> ABOUT THIS EXERCISE: What follows is a set of records; repeat them exactly, without the pictures.
─── EXTRACTED INFORMATION
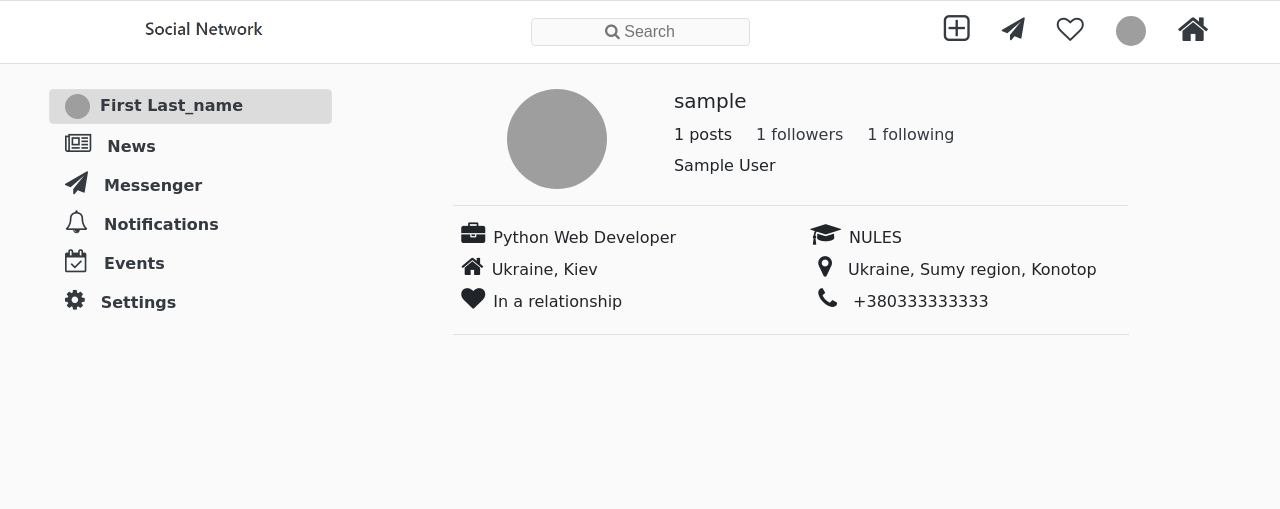
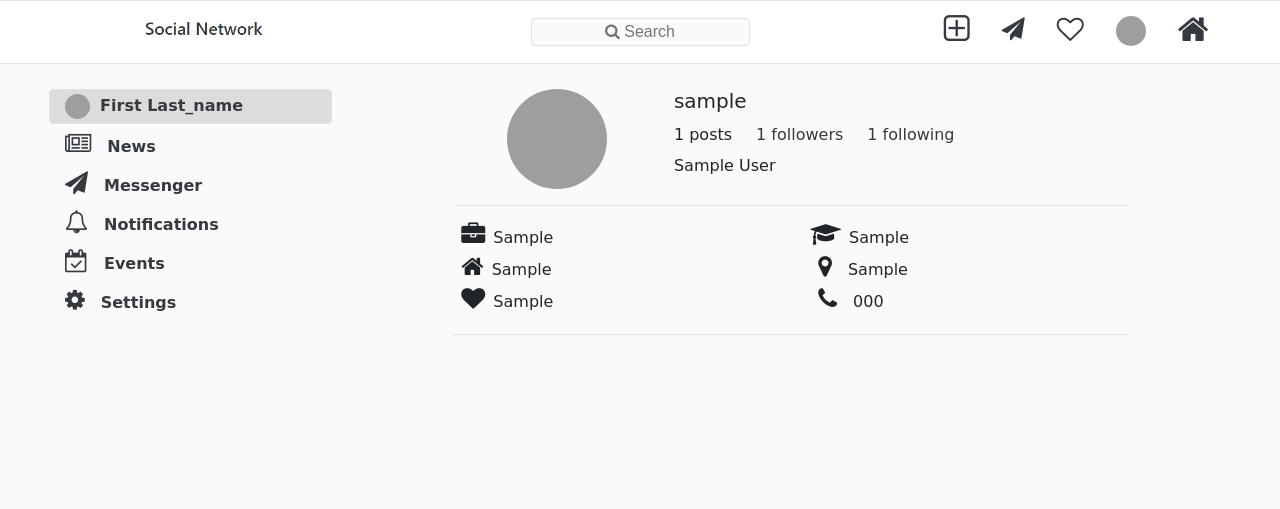
Before and after one commit to shevchenkodim/social-network-platform, a Django app: a page that uses templates/user_page.html in a window 1280 px wide. Shown: the top 509 px of the page. Run offline with Django 3.2, Linux system fonts and the light colour scheme; tables that the repository leaves empty hold one stand-in row (values such as "Sample post"); some libraries are stand-ins or nearby versions; grey boxes are pictures that could not be loaded.

Commit message:
Use user info in user_owner page
:Release Notes:

:Detailed Notes:

:Testing Performed:
No tests

:QA Notes:

:Issues Addressed:

Signed-off-by: Shevchenko Dmytro <dimashevchenko10021999@gmail.com>

```diff
--- a/templates/user_page.html
+++ b/templates/user_page.html
@@ -38,22 +38,22 @@
         <div class="col-12">
             <div class="row pl-2">
                 <div class="col-6 mb-1">
-                    <i class="fa fa-briefcase" style="font-size:24px"></i><span class="pl-2">Python Web Developer</span>
+                    <i class="fa fa-briefcase" style="font-size:24px"></i><span class="pl-2">{{ owner_page.userprofile.work }}</span>
                 </div>
                 <div class="col-6 mb-1">
-                    <i class="fa fa-graduation-cap" style="font-size:24px"></i><span class="pl-2">NULES</span>
+                    <i class="fa fa-graduation-cap" style="font-size:24px"></i><span class="pl-2">{{ owner_page.userprofile.studied }}</span>
                 </div>
                 <div class="col-6 mb-1">
-                    <i class="fa fa-home" style="font-size:24px"></i><span class="pl-2">Ukraine, Kiev</span>
+                    <i class="fa fa-home" style="font-size:24px"></i><span class="pl-2">{{ owner_page.userprofile.current_city }}</span>
                 </div>
                 <div class="col-6 mb-1">
-                    <i class="fa fa-map-marker pl-2" style="font-size:24px"></i><span class="pl-3">Ukraine, Sumy region, Konotop</span>
+                    <i class="fa fa-map-marker pl-2" style="font-size:24px"></i><span class="pl-3">{{ owner_page.userprofile.home_town }}</span>
                 </div>
                 <div class="col-6 mb-1">
-                    <i class="fa fa-heart" style="font-size:24px"></i><span class="pl-2">In a relationship</span>
+                    <i class="fa fa-heart" style="font-size:24px"></i><span class="pl-2">{{ owner_page.userprofile.relationship }}</span>
                 </div>
                 <div class="col-6 mb-1">
-                    <i class="fa fa-phone pl-2" style="font-size:24px"></i><span class="pl-3">+380333333333</span>
+                    <i class="fa fa-phone pl-2" style="font-size:24px"></i><span class="pl-3">{{ owner_page.userprofile.phone_number }}</span>
                 </div>
             </div>
             <hr>
```
Also changed, not shown: signup/migrations/0005_auto_20200424_1622.py (added).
──────
> EXPECTED OUTPUT:
Before and after one commit to shevchenkodim/social-network-platform, a Django app: a page that uses templates/user_page.html in a window 1280 px wide. Shown: the top 509 px of the page. Run offline with Django 3.2, Linux system fonts and the light colour scheme; tables that the repository leaves empty hold one stand-in row (values such as "Sample post"); some libraries are stand-ins or nearby versions; grey boxes are pictures that could not be loaded.

Commit message:
Use user info in user_owner page
:Release Notes:

:Detailed Notes:

:Testing Performed:
No tests

:QA Notes:

:Issues Addressed:

Signed-off-by: Shevchenko Dmytro <dimashevchenko10021999@gmail.com>

```diff
--- a/templates/user_page.html
+++ b/templates/user_page.html
@@ -38,22 +38,22 @@
         <div class="col-12">
             <div class="row pl-2">
                 <div class="col-6 mb-1">
-                    <i class="fa fa-briefcase" style="font-size:24px"></i><span class="pl-2">Python Web Developer</span>
+                    <i class="fa fa-briefcase" style="font-size:24px"></i><span class="pl-2">{{ owner_page.userprofile.work }}</span>
                 </div>
                 <div class="col-6 mb-1">
-                    <i class="fa fa-graduation-cap" style="font-size:24px"></i><span class="pl-2">NULES</span>
+                    <i class="fa fa-graduation-cap" style="font-size:24px"></i><span class="pl-2">{{ owner_page.userprofile.studied }}</span>
                 </div>
                 <div class="col-6 mb-1">
-                    <i class="fa fa-home" style="font-size:24px"></i><span class="pl-2">Ukraine, Kiev</span>
+                    <i class="fa fa-home" style="font-size:24px"></i><span class="pl-2">{{ owner_page.userprofile.current_city }}</span>
                 </div>
                 <div class="col-6 mb-1">
-                    <i class="fa fa-map-marker pl-2" style="font-size:24px"></i><span class="pl-3">Ukraine, Sumy region, Konotop</span>
+                    <i class="fa fa-map-marker pl-2" style="font-size:24px"></i><span class="pl-3">{{ owner_page.userprofile.home_town }}</span>
                 </div>
                 <div class="col-6 mb-1">
-                    <i class="fa fa-heart" style="font-size:24px"></i><span class="pl-2">In a relationship</span>
+                    <i class="fa fa-heart" style="font-size:24px"></i><span class="pl-2">{{ owner_page.userprofile.relationship }}</span>
                 </div>
                 <div class="col-6 mb-1">
-                    <i class="fa fa-phone pl-2" style="font-size:24px"></i><span class="pl-3">+380333333333</span>
+                    <i class="fa fa-phone pl-2" style="font-size:24px"></i><span class="pl-3">{{ owner_page.userprofile.phone_number }}</span>
                 </div>
             </div>
             <hr>
```
Also changed, not shown: signup/migrations/0005_auto_20200424_1622.py (added).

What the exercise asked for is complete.